- _What you are asked to do_: Every entry below should be repeated exactly; the pictures should not.

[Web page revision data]
╭──
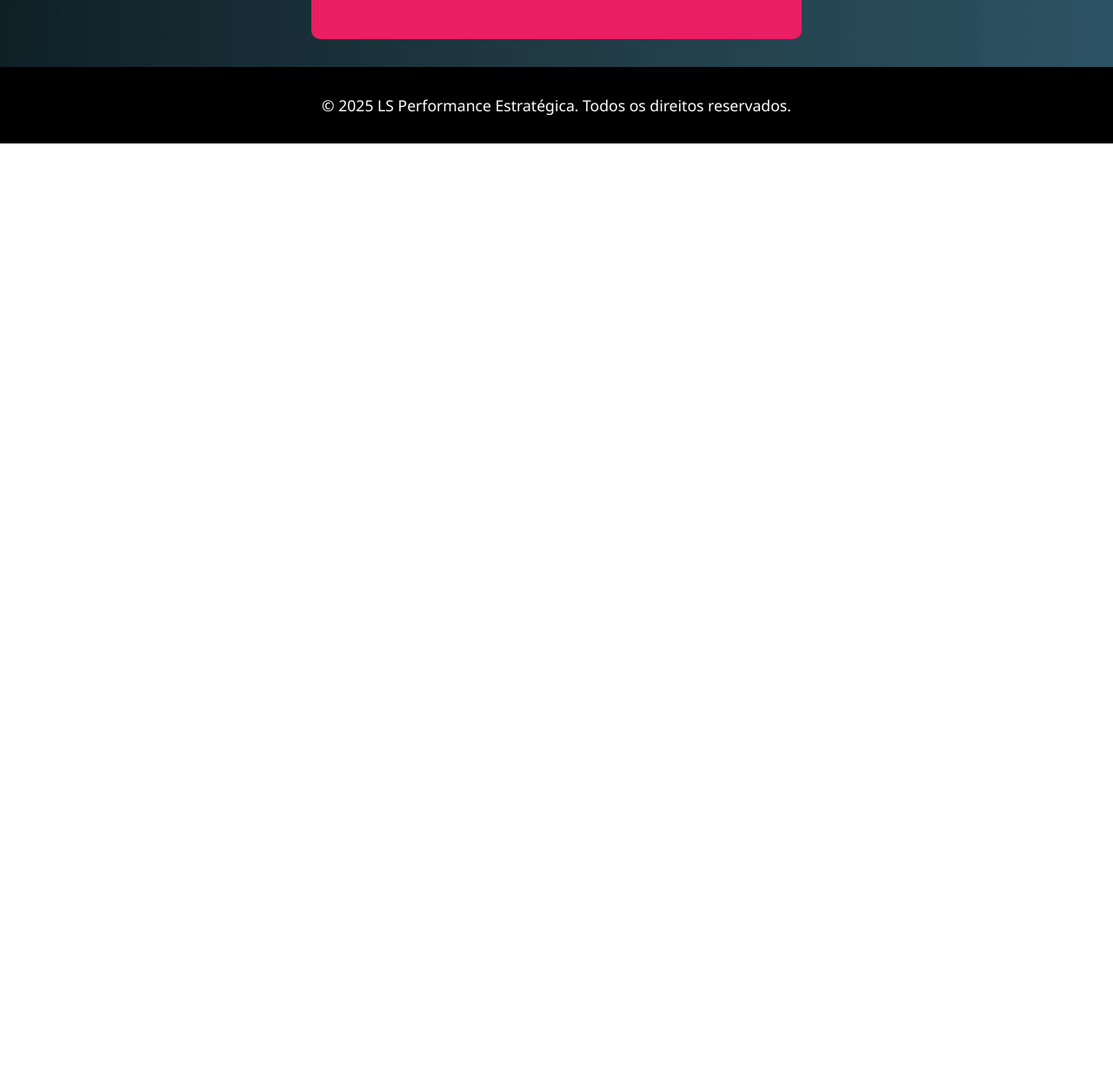
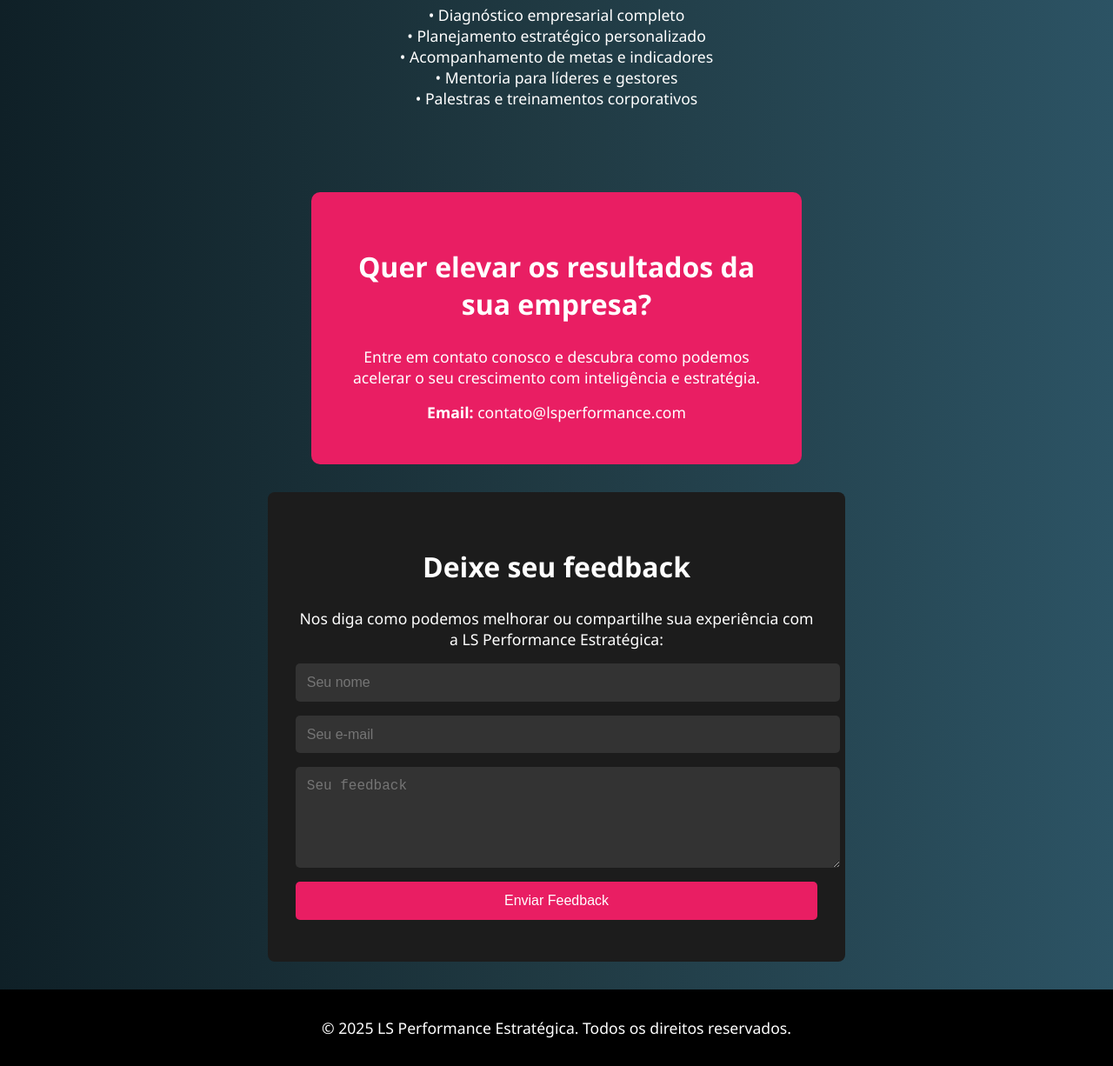
Before and after one commit to leostts/LS-site, a plain HTML site: page index.html in a window 1280 px wide. Shown: the part 693-1919 px from the top of the page at 87% size. Before the commit the page ends 858 px from the top, so only its background shows below. Drawn offline with Linux system fonts and the light colour scheme.

Commit message:
Update index.html

```diff
--- a/index.html
+++ b/index.html
@@ -20,6 +20,10 @@
       font-size: 2.5rem;
       margin: 0;
     }
+    h2 {
+      font-size: 2rem;
+      margin-top: 2rem;
+    }
     p {
       font-size: 1.1rem;
       max-width: 800px;
@@ -34,6 +38,35 @@
       border-radius: 10px;
       max-width: 500px;
       margin: 2rem auto;
+    }
+    .feedback {
+      background-color: #1c1c1c;
+      padding: 2rem;
+      margin: 2rem auto;
+      max-width: 600px;
+      border-radius: 8px;
+    }
+    input, textarea, button {
+      display: block;
+      width: 100%;
+      margin: 1rem 0;
+      padding: 0.8rem;
+      border: none;
+      border-radius: 5px;
+      font-size: 1rem;
+    }
+    input, textarea {
+      background-color: #333;
+      color: white;
+    }
+    button {
+      background-color: #e91e63;
+      color: white;
+      cursor: pointer;
+      transition: background 0.3s;
+    }
+    button:hover {
+      background-color: #c2185b;
     }
     footer {
       background-color: #000;
@@ -51,6 +84,16 @@
   <section>
     <h2>Quem Somos</h2>
     <p>Somos uma consultoria liderada por Leonardo Santos, voltada para a transformação estratégica de empresas por meio de soluções personalizadas e práticas de alta performance.</p>
+    <p>Atuamos em diversas áreas como planejamento estratégico, análise de performance, otimização de processos e desenvolvimento de equipes. Nosso diferencial está no compromisso com resultados reais e mensuráveis, sempre respeitando a identidade e os objetivos de cada cliente.</p>
+  </section>
+
+  <section>
+    <h2>Nossos Serviços</h2>
+    <p>• Diagnóstico empresarial completo<br>
+       • Planejamento estratégico personalizado<br>
+       • Acompanhamento de metas e indicadores<br>
+       • Mentoria para líderes e gestores<br>
+       • Palestras e treinamentos corporativos</p>
   </section>
 
   <section class="cta">
@@ -59,6 +102,17 @@
     <p><strong>Email:</strong> contato@lsperformance.com</p>
   </section>
 
+  <section class="feedback">
+    <h2>Deixe seu feedback</h2>
+    <p>Nos diga como podemos melhorar ou compartilhe sua experiência com a LS Performance Estratégica:</p>
+    <form>
+      <input type="text" name="nome" placeholder="Seu nome" required />
+      <input type="email" name="email" placeholder="Seu e-mail" required />
+      <textarea name="mensagem" rows="5" placeholder="Seu feedback" required></textarea>
+      <button type="submit">Enviar Feedback</button>
+    </form>
+  </section>
+
   <footer>
     <p>&copy; 2025 LS Performance Estratégica. Todos os direitos reservados.</p>
   </footer>
```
╰──
- _Expected answer_:
Before and after one commit to leostts/LS-site, a plain HTML site: page index.html in a window 1280 px wide. Shown: the part 693-1919 px from the top of the page at 87% size. Before the commit the page ends 858 px from the top, so only its background shows below. Drawn offline with Linux system fonts and the light colour scheme.

Commit message:
Update index.html

```diff
--- a/index.html
+++ b/index.html
@@ -20,6 +20,10 @@
       font-size: 2.5rem;
       margin: 0;
     }
+    h2 {
+      font-size: 2rem;
+      margin-top: 2rem;
+    }
     p {
       font-size: 1.1rem;
       max-width: 800px;
@@ -34,6 +38,35 @@
       border-radius: 10px;
       max-width: 500px;
       margin: 2rem auto;
+    }
+    .feedback {
+      background-color: #1c1c1c;
+      padding: 2rem;
+      margin: 2rem auto;
+      max-width: 600px;
+      border-radius: 8px;
+    }
+    input, textarea, button {
+      display: block;
+      width: 100%;
+      margin: 1rem 0;
+      padding: 0.8rem;
+      border: none;
+      border-radius: 5px;
+      font-size: 1rem;
+    }
+    input, textarea {
+      background-color: #333;
+      color: white;
+    }
+    button {
+      background-color: #e91e63;
+      color: white;
+      cursor: pointer;
+      transition: background 0.3s;
+    }
+    button:hover {
+      background-color: #c2185b;
     }
     footer {
       background-color: #000;
@@ -51,6 +84,16 @@
   <section>
     <h2>Quem Somos</h2>
     <p>Somos uma consultoria liderada por Leonardo Santos, voltada para a transformação estratégica de empresas por meio de soluções personalizadas e práticas de alta performance.</p>
+    <p>Atuamos em diversas áreas como planejamento estratégico, análise de performance, otimização de processos e desenvolvimento de equipes. Nosso diferencial está no compromisso com resultados reais e mensuráveis, sempre respeitando a identidade e os objetivos de cada cliente.</p>
+  </section>
+
+  <section>
+    <h2>Nossos Serviços</h2>
+    <p>• Diagnóstico empresarial completo<br>
+       • Planejamento estratégico personalizado<br>
+       • Acompanhamento de metas e indicadores<br>
+       • Mentoria para líderes e gestores<br>
+       • Palestras e treinamentos corporativos</p>
   </section>
 
   <section class="cta">
@@ -59,6 +102,17 @@
     <p><strong>Email:</strong> contato@lsperformance.com</p>
   </section>
 
+  <section class="feedback">
+    <h2>Deixe seu feedback</h2>
+    <p>Nos diga como podemos melhorar ou compartilhe sua experiência com a LS Performance Estratégica:</p>
+    <form>
+      <input type="text" name="nome" placeholder="Seu nome" required />
+      <input type="email" name="email" placeholder="Seu e-mail" required />
+      <textarea name="mensagem" rows="5" placeholder="Seu feedback" required></textarea>
+      <button type="submit">Enviar Feedback</button>
+    </form>
+  </section>
+
   <footer>
     <p>&copy; 2025 LS Performance Estratégica. Todos os direitos reservados.</p>
   </footer>
```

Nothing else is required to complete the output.